◆ **Exercise directions**:
Only one number is wanted: the count of lines in the records below that hold the word "FontWeight".

[Study material Boundary: Start]

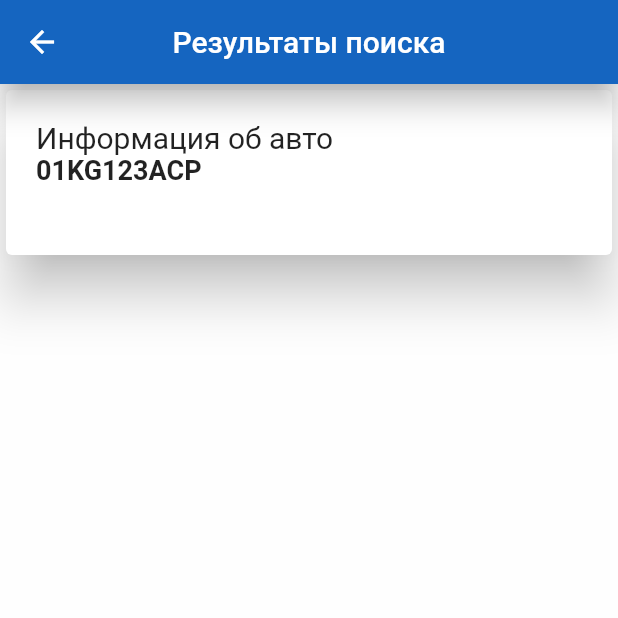
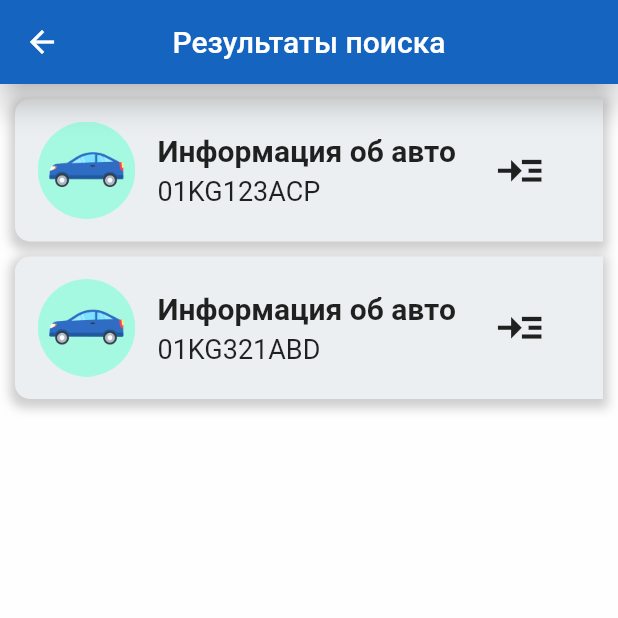
Before and after one commit to TashbaevAzim/flutter_project, a Flutter app: the SearchAutoResult screen opened directly, on a phone screen of 412 x 824 dp, the top half of it. Run offline on Flutter 3.47's test engine with Material 2 defaults, Android fonts, the phone set to English and light mode, and no system bars.

Commit message:
added cards

```diff
--- /dev/null
+++ b/lib/carInfo.dart
@@ -0,0 +1,54 @@
+import 'package:flutter/cupertino.dart';
+
+class CarInfo {
+  final String govNumber;
+  final String brand;
+  final String model;
+  final int year;
+  final String color;
+  final String steeringWheel;
+  final double volume;
+  final bool pledge;
+  final bool fines;
+  final String periodsOfOwnerships;
+
+  CarInfo (
+      { this.govNumber,
+        this.brand,
+        this.model,
+        this.year,
+        this.color,
+        this.steeringWheel,
+        this.volume,
+        this.pledge,
+        this.fines,
+        this.periodsOfOwnerships
+      });
+
+  static List<CarInfo> list = [
+    CarInfo(
+      govNumber: "01KG123ACP",
+      brand: "Toyota",
+      model: "Highlander",
+      year: 2010,
+      color: "Белый",
+      steeringWheel: "Левый",
+      volume: 3456,
+      pledge: false,
+      fines: false,
+      periodsOfOwnerships: "26.05.2014 - 04.04.2018 \n 04.04.2018 - настоящее время"
+    ),
+    CarInfo(
+        govNumber: "01KG321ABD",
+        brand: "Toyota",
+        model: "Highlander",
+        year: 2010,
+        color: "Белый",
+        steeringWheel: "Левый",
+        volume: 3456,
+        pledge: false,
+        fines: false,
+        periodsOfOwnerships: "26.05.2014 - 04.04.2018 \n 04.04.2018 - настоящее время"
+    )
+  ];
+}
--- /dev/null
+++ b/lib/routes/car_details_page.dart
@@ -0,0 +1,20 @@
+import 'package:flutter/material.dart';
+
+class CarDetailsPage extends StatefulWidget {
+  @override
+  _CarDetailsPageState createState() => _CarDetailsPageState();
+}
+
+class _CarDetailsPageState extends State<CarDetailsPage> {
+  @override
+  Widget build(BuildContext context) {
+    return Scaffold(
+      appBar: AppBar(
+        title: Text("Информация об авто"),
+        backgroundColor: Colors.blue[800],
+        centerTitle: true,
+        elevation: 8.0,
+      ),
+    );
+  }
+}
--- a/lib/routes/search_auto_result.dart
+++ b/lib/routes/search_auto_result.dart
@@ -1,6 +1,14 @@
+import 'dart:ui';
+
+import 'package:flutter/cupertino.dart';
 import 'package:flutter/material.dart';
+import 'package:senior_project/carInfo.dart';
+import 'package:senior_project/style.dart';
+
+import 'car_details_page.dart';
 
 class SearchAutoResult extends StatelessWidget {
+  List<CarInfo> carList = CarInfo.list;
 
   @override
   Widget build(BuildContext context) {
@@ -13,74 +21,122 @@ class SearchAutoResult extends StatelessWidget {
         elevation: 8.0,
       ),
 
-        body: Card(
-          child: Container(
-            margin: EdgeInsets.all(20),
-            height: 70,
-            width: 400,
-            // color: Colors.blue[800],
-            child: Column(
+      body: Column(
+        children: <Widget>[
+          Expanded(
+              child: ListView(
+                children: <Widget>[
+                  ListView.builder(
+                    shrinkWrap: true,
+                    physics: ClampingScrollPhysics(),
+                    padding: EdgeInsets.only(
+                      left: 10,
+                      right: 10,
+                      bottom: 10,
+                      top: 10,
+                    ),
+                    itemCount: carList.length,
+                    itemBuilder: (context, index) {
+                    return Container(
+                        padding: EdgeInsets.all(15),
+                        margin: EdgeInsets.only(
+                          bottom: 10,
+                        ),
+                        decoration: BoxDecoration(
+                          color: kTextLightColor,
+                          borderRadius: BorderRadius.only(
+                            topLeft: Radius.circular(10),
+                            bottomLeft: Radius.circular(10),
+                          ),
+                          boxShadow: [
+                            BoxShadow(
+                              color: Colors.grey.withOpacity(0.5),
+                              spreadRadius: 3,
+                              blurRadius: 5,
+                              offset: Offset(0, 3),
+                            ),
+                          ],
+                        ),
+                        child: Material(
+                          color: Colors.transparent,
+                          child: InkWell(
+                            onTap: () {Navigator.push(context, MaterialPageRoute(builder: (context){return CarDetailsPage();
+                            }),
+                            );
+                            },
+                            child: Row(
+                              children: <Widget>[
+                                Image(
+                                  width: 65,
+                                  image: AssetImage("assets/images/carIconCard.png"),
+                                ),
+                                SizedBox(width: 15),
+                                Column(
                                   crossAxisAlignment: CrossAxisAlignment.start,
                                   children: <Widget>[
                                     Text(
                                       "Информация об авто",
                                       style: TextStyle(
-                    fontSize: 20
+                                        fontSize: 20,
+                                        fontWeight: FontWeight.bold
                                       ),
                                     ),
-                Text("01KG123ACP",
+                                    SizedBox(height: 5),
+                                    Text(
+                                      "${carList[index].govNumber}",
                                       style: TextStyle(
-                    fontSize: 18,
-                    fontWeight: FontWeight.bold
+                                        fontSize: 18
                                       ),
                                     ),
                                   ],
                                 ),
+                                SizedBox(width: 25),
+                                Icon(
+                                  Icons.read_more,
+                                  size: 35
+                                )
+                              ],
                             ),
-          elevation: 15.0,
                           ),
+                        ),
+                    );
+                  },),
+                ],
+              )
+          )
+        ],
+      ),
+
     );
 
     // body: Card(
-        //   shape: RoundedRectangleBorder(
-        //     borderRadius: BorderRadius.circular(0.0),
-        //   ),
-        //   elevation: 7.0,
     //   child: Container(
-        //     width: MediaQuery.of(context).size.width,
-        //     padding: EdgeInsets.symmetric(horizontal: 10.0, vertical: 10.0),
-        //     child: Row(
-        //       mainAxisAlignment: MainAxisAlignment.spaceBetween,
+    //     margin: EdgeInsets.all(20),
+    //     height: 70,
+    //     width: 400,
+    //     // color: Colors.blue[800],
+    //     child: Column(
     //       crossAxisAlignment: CrossAxisAlignment.start,
     //       children: <Widget>[
-        //         Row(
-        //           crossAxisAlignment: CrossAxisAlignment.start,
-        //           children: <Widget>[
-        //             SizedBox(width: 5.0),
-        //             Column(
-        //               crossAxisAlignment: CrossAxisAlignment.start,
-        //               children: <Widget>[
-        //                 Icon(
-        //                   Icons.car_repair,
-        //                 ),
-        //                 Text(
-        //                   "Информация об авто",
-        //                   style: TextStyle(
-        //                     color: Colors.blue[800],
-        //                     fontSize: 19.0,
-        //                     fontWeight: FontWeight.bold,
-        //                   ),
-        //                 )
-        //               ],
-        //             )
-        //           ],
+    //         Text(
+    //           "Информация об авто",
+    //           style: TextStyle(
+    //             fontSize: 20
+    //           ),
     //         ),
-        //         Container(),
+    //         Text("01KG123ACP",
+    //           style: TextStyle(
+    //             fontSize: 18,
+    //             fontWeight: FontWeight.bold
+    //           ),
+    //         ),
     //       ],
     //     ),
     //   ),
+    //   elevation: 15.0,
+    // ),
     //
-        // ),
+
 
     // body: Container(
         //   alignment: Alignment.center,
--- a/lib/style.dart
+++ b/lib/style.dart
@@ -4,11 +4,7 @@ import 'package:flutter/material.dart';
 const kBackgroundColor = Color(0xFFFEFEFE);
 const kTitleTextColor = Color(0xFF303030);
 const kBodyTextColor = Color(0xFF4B4B4B);
-const kTextLightColor = Color(0xFF959595);
-const kInfectedColor = Color(0xFFFF8748);
-const kDeathColor = Color(0xFFFF4848);
-const kRecovercolor = Color(0xFF36C12C);
-const kPrimaryColor = Color(0xFF3382CC);
+const kTextLightColor = Color(0xFFECEFF1);
 const kSunColor = Color(0xFFFBC02D);
 
 // Text Style
```
Also changed, not shown: lib/routes/homePage.dart (+5 -3 lines), assets/icons/car-flat.svg (added), assets/icons/car_icon.svg (deleted), assets/images/carIconCard.png (added). Lines whose indentation alone changed are shown as unchanged.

[Study material Boundary: End]

◆ **Task result**:
4